[Web page revision data]
'''

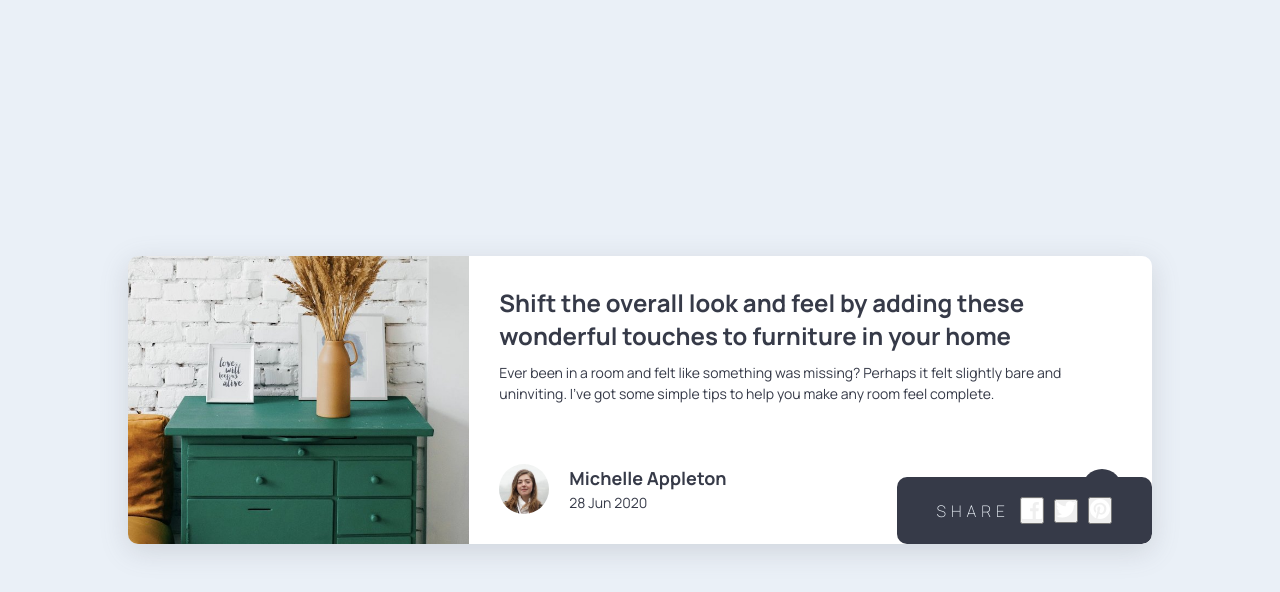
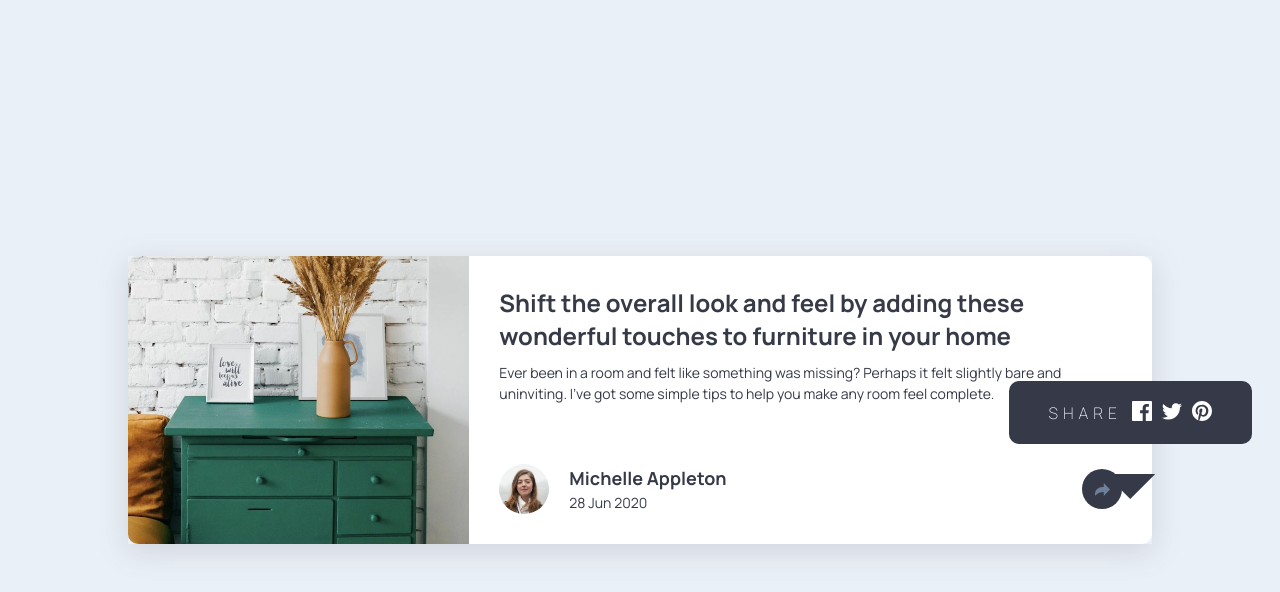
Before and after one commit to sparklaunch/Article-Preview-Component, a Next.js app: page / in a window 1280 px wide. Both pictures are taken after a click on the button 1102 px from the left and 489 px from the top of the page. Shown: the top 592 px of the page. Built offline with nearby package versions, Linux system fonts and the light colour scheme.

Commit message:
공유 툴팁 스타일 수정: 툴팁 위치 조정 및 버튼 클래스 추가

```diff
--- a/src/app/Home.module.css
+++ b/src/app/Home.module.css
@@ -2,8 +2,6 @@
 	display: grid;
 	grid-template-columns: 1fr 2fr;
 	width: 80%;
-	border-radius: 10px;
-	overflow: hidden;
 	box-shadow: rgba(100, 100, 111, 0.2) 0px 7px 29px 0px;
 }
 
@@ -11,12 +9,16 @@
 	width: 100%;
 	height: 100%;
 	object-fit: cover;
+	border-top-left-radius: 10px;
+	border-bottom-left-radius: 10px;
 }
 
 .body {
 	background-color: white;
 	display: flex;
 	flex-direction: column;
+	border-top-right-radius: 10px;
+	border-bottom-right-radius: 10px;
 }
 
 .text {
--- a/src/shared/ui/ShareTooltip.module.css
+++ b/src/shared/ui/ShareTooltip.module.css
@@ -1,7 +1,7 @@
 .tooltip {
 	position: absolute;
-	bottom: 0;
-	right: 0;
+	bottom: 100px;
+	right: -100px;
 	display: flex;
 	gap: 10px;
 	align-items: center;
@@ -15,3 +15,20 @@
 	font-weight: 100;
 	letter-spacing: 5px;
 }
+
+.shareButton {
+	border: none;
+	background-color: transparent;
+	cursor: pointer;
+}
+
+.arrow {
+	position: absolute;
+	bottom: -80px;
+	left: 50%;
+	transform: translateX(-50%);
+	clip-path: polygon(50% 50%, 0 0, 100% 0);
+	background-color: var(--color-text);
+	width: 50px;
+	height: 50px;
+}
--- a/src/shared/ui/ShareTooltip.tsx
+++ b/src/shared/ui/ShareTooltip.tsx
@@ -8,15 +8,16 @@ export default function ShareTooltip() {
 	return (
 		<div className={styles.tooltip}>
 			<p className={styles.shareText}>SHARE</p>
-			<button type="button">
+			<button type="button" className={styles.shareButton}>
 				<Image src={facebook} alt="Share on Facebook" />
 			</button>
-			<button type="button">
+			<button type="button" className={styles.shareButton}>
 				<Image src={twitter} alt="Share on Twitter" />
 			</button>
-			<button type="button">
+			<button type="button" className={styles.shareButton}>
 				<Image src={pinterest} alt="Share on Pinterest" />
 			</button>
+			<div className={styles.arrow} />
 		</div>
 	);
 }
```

'''

YOUR GOAL: How many lines of the entries above include the word "border"? Answer with the number only.

RESPONSE TO THE TASK: 6